[Data records Boundary: Start]

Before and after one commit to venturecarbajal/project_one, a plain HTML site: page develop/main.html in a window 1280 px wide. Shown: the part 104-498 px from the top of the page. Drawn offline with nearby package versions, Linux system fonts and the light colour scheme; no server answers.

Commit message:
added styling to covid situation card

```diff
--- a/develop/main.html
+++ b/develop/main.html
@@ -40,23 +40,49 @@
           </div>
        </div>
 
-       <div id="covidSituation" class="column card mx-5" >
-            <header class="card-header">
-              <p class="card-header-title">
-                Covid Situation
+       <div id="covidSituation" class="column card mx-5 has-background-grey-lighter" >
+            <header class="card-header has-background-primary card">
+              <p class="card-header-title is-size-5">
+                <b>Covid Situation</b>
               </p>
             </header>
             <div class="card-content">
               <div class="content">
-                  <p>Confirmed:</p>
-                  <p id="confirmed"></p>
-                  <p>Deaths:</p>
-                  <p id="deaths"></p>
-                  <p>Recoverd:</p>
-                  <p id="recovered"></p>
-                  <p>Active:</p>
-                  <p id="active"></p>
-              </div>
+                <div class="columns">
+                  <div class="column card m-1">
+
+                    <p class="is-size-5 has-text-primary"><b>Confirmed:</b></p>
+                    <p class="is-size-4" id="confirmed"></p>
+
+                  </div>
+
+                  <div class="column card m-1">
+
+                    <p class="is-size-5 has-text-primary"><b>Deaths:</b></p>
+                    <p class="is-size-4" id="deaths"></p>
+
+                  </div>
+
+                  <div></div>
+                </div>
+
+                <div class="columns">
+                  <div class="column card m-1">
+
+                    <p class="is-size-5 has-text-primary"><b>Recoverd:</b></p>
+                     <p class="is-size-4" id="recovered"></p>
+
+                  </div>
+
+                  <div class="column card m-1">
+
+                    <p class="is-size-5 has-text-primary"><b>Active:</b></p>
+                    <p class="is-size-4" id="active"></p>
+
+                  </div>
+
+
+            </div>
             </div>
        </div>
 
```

[Data records Boundary: End]
[Data records Boundary: Start]

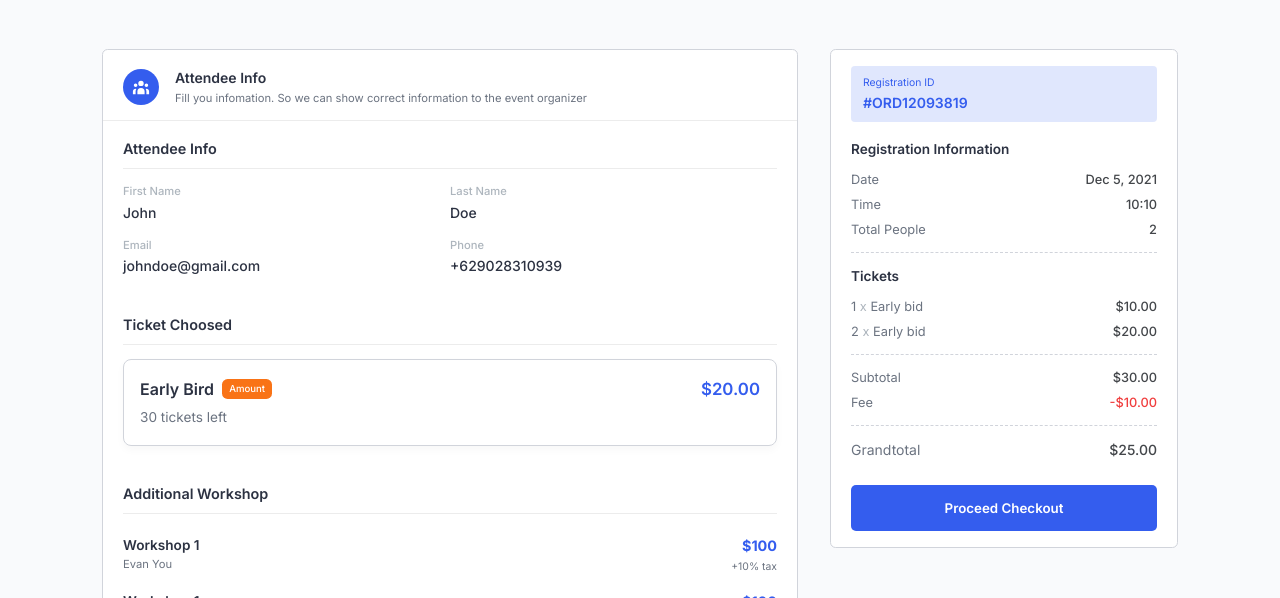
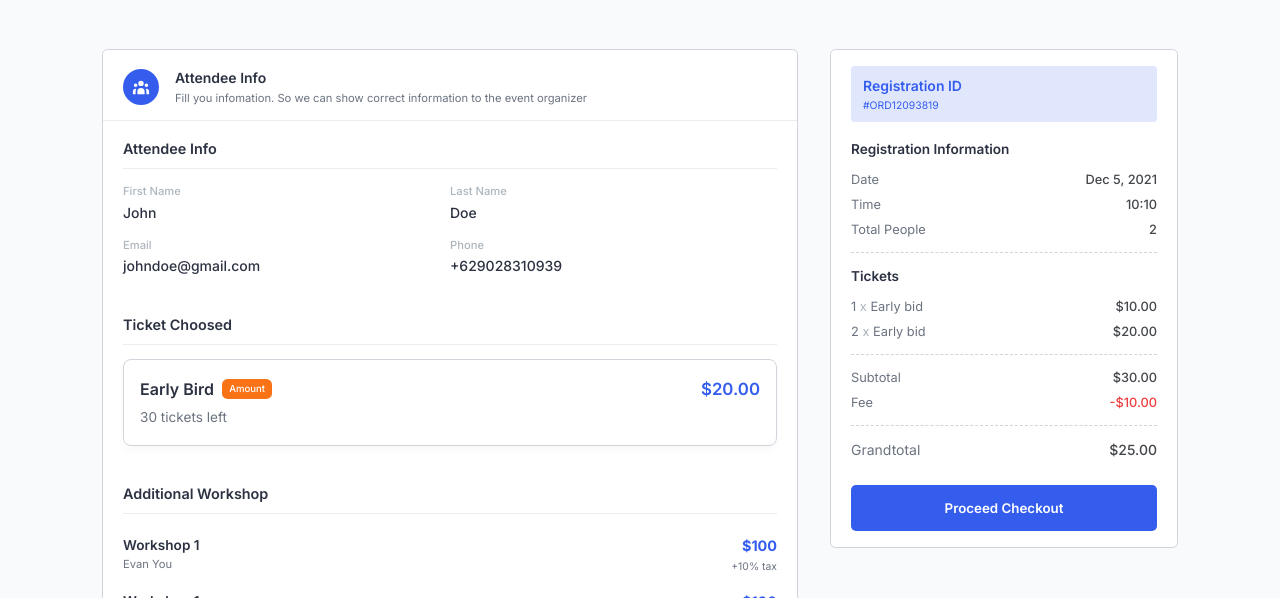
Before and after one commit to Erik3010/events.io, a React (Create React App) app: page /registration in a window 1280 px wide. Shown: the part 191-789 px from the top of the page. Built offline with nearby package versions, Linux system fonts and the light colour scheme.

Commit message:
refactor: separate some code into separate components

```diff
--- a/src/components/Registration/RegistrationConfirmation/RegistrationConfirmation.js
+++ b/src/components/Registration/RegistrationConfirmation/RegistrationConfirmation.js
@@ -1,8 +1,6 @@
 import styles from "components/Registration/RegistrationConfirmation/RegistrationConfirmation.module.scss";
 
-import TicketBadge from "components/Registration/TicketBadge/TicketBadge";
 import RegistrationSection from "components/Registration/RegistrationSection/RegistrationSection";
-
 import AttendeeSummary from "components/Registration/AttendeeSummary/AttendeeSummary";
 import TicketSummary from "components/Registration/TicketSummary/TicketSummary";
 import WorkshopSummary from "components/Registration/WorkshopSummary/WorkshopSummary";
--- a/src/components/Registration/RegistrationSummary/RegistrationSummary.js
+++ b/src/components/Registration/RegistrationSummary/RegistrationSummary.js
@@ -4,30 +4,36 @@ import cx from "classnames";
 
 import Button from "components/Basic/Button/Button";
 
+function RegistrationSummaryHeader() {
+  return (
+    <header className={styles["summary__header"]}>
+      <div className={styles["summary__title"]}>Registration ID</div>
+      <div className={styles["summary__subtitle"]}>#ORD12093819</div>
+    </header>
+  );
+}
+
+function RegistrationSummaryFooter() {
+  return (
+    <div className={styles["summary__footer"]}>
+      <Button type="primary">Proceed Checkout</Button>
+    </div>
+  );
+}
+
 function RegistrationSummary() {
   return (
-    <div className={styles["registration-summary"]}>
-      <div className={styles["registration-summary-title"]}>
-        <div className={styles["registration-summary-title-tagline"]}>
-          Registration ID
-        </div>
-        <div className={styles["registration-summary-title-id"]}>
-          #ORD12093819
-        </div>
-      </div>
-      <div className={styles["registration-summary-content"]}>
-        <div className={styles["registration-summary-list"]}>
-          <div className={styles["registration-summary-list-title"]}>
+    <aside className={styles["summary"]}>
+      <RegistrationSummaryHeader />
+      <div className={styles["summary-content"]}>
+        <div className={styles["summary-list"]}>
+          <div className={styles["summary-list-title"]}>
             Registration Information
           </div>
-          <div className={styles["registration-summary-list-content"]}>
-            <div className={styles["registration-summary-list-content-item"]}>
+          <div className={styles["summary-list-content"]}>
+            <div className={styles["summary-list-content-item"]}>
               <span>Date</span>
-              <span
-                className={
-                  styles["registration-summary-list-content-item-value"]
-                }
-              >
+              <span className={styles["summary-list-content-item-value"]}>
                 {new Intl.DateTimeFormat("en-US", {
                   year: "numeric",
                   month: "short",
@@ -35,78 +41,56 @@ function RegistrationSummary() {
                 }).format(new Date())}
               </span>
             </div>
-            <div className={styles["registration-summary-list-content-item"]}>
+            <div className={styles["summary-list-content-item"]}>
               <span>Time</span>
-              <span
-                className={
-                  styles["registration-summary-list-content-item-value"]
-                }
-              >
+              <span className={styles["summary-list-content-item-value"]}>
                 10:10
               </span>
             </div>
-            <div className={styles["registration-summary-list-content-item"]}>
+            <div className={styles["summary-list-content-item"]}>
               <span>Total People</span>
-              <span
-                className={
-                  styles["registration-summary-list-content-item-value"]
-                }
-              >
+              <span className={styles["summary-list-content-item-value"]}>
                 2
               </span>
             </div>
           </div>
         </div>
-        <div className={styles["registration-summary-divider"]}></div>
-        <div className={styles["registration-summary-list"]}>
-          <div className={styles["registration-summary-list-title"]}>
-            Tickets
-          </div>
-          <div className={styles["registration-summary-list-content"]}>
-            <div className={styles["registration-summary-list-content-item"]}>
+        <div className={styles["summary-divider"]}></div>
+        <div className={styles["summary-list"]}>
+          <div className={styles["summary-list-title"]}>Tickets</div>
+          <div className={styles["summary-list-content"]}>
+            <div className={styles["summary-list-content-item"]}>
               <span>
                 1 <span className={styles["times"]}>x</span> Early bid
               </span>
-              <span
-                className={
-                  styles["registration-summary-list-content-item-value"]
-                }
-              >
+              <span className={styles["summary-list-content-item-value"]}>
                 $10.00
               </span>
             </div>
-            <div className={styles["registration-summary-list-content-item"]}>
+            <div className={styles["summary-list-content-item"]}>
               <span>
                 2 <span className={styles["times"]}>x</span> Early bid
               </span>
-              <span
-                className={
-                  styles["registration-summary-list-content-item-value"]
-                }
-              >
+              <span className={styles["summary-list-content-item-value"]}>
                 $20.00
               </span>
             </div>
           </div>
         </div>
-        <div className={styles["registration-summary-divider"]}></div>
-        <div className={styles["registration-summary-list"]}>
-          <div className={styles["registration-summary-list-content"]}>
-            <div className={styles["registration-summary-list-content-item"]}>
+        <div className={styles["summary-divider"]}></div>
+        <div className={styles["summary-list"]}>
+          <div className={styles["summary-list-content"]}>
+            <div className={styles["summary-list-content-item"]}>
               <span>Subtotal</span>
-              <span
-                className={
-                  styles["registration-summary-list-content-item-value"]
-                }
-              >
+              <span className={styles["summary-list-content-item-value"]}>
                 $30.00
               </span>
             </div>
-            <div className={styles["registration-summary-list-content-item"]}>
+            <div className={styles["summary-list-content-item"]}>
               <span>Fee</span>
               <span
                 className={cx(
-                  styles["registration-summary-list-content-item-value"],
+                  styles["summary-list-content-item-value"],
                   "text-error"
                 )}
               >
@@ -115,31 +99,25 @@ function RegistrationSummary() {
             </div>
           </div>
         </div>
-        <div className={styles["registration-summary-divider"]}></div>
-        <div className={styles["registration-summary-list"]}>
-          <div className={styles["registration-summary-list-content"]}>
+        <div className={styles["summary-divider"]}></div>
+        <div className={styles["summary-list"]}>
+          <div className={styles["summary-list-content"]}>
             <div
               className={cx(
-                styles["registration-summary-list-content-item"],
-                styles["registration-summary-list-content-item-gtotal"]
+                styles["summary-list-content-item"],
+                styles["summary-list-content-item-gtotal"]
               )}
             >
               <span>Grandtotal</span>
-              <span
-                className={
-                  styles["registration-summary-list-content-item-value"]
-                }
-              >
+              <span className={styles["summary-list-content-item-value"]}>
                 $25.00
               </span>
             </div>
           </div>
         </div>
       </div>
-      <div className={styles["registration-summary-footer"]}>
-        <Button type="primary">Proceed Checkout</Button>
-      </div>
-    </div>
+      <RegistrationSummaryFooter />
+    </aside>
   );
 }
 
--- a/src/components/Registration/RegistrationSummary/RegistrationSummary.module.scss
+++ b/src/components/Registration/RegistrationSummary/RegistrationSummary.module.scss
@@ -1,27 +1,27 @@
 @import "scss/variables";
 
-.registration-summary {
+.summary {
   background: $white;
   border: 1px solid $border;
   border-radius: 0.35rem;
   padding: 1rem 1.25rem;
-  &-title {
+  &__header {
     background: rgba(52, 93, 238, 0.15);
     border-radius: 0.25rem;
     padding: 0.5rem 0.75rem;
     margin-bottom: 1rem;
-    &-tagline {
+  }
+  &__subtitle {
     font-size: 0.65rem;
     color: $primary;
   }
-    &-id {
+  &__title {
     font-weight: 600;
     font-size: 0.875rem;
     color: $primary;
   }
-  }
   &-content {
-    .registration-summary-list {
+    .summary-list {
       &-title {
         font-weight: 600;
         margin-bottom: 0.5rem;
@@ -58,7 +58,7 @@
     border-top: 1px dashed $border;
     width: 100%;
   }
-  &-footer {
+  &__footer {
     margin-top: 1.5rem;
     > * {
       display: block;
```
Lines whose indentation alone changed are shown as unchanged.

[Data records Boundary: End]

Filter the data down to the lines that contain the string "from", and copy them.

* Worked solution
Before and after one commit to venturecarbajal/project_one, a plain HTML site: page develop/main.html in a window 1280 px wide. Shown: the part 104-498 px from the top of the page. Drawn offline with nearby package versions, Linux system fonts and the light colour scheme; no server answers.
Before and after one commit to Erik3010/events.io, a React (Create React App) app: page /registration in a window 1280 px wide. Shown: the part 191-789 px from the top of the page. Built offline with nearby package versions, Linux system fonts and the light colour scheme.
 import styles from "components/Registration/RegistrationConfirmation/RegistrationConfirmation.module.scss";
-import TicketBadge from "components/Registration/TicketBadge/TicketBadge";
 import RegistrationSection from "components/Registration/RegistrationSection/RegistrationSection";
 import AttendeeSummary from "components/Registration/AttendeeSummary/AttendeeSummary";
 import TicketSummary from "components/Registration/TicketSummary/TicketSummary";
 import WorkshopSummary from "components/Registration/WorkshopSummary/WorkshopSummary";
@@ -4,30 +4,36 @@ import cx from "classnames";
 import Button from "components/Basic/Button/Button";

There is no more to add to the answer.